Injuries at Johannesburg high school rugby festivals
Aim. The aim of the study was to analyse the prevalence and type of injuries over two years of a Johannesburg High School rugby festival by assessing the injuries (number, anatomical sites, types and severity), to compare the injuries between the two years and to compare the injuries between the three days of the festival. Methods. The study design was a retrospective, descriptive and observational study. The study population was the participating rugby players at the two rugby festivals in 2010 and 2011. Medical records of rugby related injuries in schoolboy participants were used for capturing injury data. Results. A total of 626 players participated (322 and 304 in 2010 and 2011 respectively) of which there were a total of 100 injury data sets analysed. The injury rate per player in year one was 16.8%, and 15.2% in year two. There was no statistical difference (P = 0.6526) in the injury numbers between the two years. The injury profiles between the respective days between the two years were not statistically different. Most injuries were to the head/face, with the majority being concussion related. The next commonest injuries were to the neck area. Most injured players had not had previous similar injuries. Tackles were the commonest mechanism of injuries. Twenty four percent of injuries were deemed severe enough to stop the players from continuing play. Few required referral for investigations or specialist physician care and most were managed with simple first aid at the primary care level. Conclusion. The nature and mechanisms were in keeping with numerous local and international studies of schoolboy rugby players, but with a lower injury frequency. Providing medical services at rugby events such as these festivals is a requirement and adequate standardised record keeping is recommended to increase knowledge and monitor trends as the dynamic nature of the game of schoolboy rugby continues to develop and change.

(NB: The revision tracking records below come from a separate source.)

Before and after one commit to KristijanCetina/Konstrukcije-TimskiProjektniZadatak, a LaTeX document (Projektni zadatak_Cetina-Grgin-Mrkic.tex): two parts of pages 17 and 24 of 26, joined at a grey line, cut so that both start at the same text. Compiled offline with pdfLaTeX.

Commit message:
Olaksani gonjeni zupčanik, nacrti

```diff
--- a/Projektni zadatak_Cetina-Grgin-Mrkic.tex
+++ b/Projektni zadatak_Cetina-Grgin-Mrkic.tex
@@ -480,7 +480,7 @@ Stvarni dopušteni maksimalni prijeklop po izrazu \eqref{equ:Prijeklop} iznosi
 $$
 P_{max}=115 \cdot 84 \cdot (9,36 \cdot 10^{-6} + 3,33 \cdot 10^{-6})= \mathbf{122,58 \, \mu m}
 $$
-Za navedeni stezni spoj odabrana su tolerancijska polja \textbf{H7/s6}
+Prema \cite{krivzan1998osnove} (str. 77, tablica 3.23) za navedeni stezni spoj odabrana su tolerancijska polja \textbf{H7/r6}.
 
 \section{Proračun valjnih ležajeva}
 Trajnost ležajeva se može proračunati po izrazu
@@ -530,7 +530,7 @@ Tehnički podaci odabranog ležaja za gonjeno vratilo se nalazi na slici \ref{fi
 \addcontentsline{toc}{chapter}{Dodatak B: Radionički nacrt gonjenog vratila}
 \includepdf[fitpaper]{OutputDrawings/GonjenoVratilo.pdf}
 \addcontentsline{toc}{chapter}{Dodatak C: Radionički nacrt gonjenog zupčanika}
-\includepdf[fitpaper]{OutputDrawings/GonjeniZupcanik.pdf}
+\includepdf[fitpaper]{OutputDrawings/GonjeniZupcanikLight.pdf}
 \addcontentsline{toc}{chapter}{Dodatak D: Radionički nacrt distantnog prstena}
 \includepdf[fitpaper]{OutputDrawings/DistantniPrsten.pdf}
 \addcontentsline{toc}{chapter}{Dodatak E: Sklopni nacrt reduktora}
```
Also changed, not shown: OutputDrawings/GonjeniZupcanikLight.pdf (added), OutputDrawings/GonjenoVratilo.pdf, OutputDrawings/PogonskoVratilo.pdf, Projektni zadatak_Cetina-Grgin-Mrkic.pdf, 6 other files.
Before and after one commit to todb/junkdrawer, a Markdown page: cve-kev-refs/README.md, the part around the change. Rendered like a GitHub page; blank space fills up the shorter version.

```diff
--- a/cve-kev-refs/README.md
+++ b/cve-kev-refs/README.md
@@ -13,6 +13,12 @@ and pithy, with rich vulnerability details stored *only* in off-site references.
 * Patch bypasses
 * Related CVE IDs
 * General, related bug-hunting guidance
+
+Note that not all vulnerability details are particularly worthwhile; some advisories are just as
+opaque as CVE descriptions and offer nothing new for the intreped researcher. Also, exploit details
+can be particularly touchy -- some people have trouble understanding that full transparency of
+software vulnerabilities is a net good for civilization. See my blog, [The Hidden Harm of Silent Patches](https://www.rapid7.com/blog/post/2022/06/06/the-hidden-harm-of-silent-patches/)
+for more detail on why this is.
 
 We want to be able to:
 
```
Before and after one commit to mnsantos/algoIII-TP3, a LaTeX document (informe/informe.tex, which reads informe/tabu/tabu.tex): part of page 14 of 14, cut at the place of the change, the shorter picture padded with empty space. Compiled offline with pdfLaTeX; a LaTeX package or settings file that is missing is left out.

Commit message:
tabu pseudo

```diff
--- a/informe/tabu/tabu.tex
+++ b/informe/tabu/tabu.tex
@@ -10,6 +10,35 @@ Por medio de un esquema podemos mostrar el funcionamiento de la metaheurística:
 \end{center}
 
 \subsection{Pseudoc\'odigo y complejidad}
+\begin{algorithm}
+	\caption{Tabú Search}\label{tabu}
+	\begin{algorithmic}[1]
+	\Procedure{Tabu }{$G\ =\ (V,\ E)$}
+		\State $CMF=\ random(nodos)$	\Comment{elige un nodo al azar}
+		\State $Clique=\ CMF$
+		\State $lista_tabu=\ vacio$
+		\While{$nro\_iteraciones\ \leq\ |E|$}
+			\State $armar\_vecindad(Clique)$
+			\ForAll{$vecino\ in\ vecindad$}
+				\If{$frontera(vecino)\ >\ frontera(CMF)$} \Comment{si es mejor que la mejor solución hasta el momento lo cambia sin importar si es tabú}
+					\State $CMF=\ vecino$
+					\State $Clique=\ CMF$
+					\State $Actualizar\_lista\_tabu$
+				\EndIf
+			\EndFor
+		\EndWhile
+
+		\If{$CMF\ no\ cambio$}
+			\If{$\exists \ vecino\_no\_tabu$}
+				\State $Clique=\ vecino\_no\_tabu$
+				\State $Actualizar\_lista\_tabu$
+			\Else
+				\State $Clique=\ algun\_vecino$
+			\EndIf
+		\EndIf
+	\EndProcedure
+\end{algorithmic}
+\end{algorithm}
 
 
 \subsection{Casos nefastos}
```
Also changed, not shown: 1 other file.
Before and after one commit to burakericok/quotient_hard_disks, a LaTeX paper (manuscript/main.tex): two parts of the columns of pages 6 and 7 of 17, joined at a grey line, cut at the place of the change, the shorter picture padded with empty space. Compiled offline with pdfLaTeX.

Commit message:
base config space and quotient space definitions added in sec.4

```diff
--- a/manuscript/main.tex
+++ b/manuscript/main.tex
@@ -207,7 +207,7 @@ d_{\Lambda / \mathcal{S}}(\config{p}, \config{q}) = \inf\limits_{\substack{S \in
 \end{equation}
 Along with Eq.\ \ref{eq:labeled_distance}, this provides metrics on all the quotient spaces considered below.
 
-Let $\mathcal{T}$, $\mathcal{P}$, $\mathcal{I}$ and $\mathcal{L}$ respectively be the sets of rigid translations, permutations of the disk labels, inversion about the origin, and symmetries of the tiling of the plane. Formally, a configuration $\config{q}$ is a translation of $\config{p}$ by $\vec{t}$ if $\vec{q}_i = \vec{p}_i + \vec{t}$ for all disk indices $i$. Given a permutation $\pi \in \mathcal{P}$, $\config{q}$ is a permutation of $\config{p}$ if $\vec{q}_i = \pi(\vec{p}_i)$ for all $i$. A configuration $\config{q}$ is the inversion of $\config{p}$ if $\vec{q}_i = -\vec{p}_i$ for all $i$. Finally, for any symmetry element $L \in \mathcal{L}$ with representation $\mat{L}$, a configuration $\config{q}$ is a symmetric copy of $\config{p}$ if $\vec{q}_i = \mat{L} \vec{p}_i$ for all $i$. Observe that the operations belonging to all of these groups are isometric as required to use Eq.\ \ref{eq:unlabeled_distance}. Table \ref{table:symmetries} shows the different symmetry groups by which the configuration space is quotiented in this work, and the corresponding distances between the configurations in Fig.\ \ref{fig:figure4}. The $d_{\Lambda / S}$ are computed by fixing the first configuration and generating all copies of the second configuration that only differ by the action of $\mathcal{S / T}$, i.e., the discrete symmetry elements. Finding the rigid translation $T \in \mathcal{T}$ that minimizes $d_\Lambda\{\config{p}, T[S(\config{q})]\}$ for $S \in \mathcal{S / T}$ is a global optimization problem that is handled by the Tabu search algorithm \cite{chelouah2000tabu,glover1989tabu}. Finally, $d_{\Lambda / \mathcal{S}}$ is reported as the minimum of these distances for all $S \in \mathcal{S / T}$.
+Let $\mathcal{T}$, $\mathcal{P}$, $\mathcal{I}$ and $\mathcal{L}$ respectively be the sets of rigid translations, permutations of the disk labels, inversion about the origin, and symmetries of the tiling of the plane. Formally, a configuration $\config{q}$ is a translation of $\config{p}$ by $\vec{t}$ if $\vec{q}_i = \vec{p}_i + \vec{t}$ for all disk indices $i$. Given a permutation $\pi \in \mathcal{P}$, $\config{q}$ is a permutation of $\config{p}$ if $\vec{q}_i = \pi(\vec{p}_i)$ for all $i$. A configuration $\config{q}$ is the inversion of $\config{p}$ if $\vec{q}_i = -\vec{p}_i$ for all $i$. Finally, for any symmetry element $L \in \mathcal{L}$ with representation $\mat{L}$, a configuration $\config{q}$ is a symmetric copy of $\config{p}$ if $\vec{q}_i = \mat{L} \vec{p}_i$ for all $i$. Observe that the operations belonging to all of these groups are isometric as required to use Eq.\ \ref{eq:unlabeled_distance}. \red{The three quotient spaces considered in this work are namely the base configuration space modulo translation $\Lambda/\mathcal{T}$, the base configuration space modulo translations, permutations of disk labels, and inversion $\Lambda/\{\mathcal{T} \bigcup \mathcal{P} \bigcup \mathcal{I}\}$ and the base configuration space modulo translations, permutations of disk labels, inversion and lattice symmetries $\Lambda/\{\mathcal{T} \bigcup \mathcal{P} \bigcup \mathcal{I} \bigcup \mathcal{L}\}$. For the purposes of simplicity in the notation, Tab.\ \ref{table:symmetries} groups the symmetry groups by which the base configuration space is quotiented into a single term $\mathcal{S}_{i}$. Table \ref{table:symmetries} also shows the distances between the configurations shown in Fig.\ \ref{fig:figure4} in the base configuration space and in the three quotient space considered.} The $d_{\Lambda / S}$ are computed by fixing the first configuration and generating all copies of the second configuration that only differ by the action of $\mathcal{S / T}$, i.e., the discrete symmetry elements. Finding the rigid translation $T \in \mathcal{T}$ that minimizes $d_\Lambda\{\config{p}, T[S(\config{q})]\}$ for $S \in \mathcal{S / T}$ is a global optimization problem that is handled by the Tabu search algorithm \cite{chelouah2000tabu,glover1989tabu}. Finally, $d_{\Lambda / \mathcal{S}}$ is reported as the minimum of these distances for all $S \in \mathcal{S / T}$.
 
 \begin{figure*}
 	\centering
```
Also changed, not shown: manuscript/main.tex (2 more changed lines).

Thesis (M.Sc.(Emergency Medicine))--University of the Witwatersrand, Faculty of Health Sciences, 2014.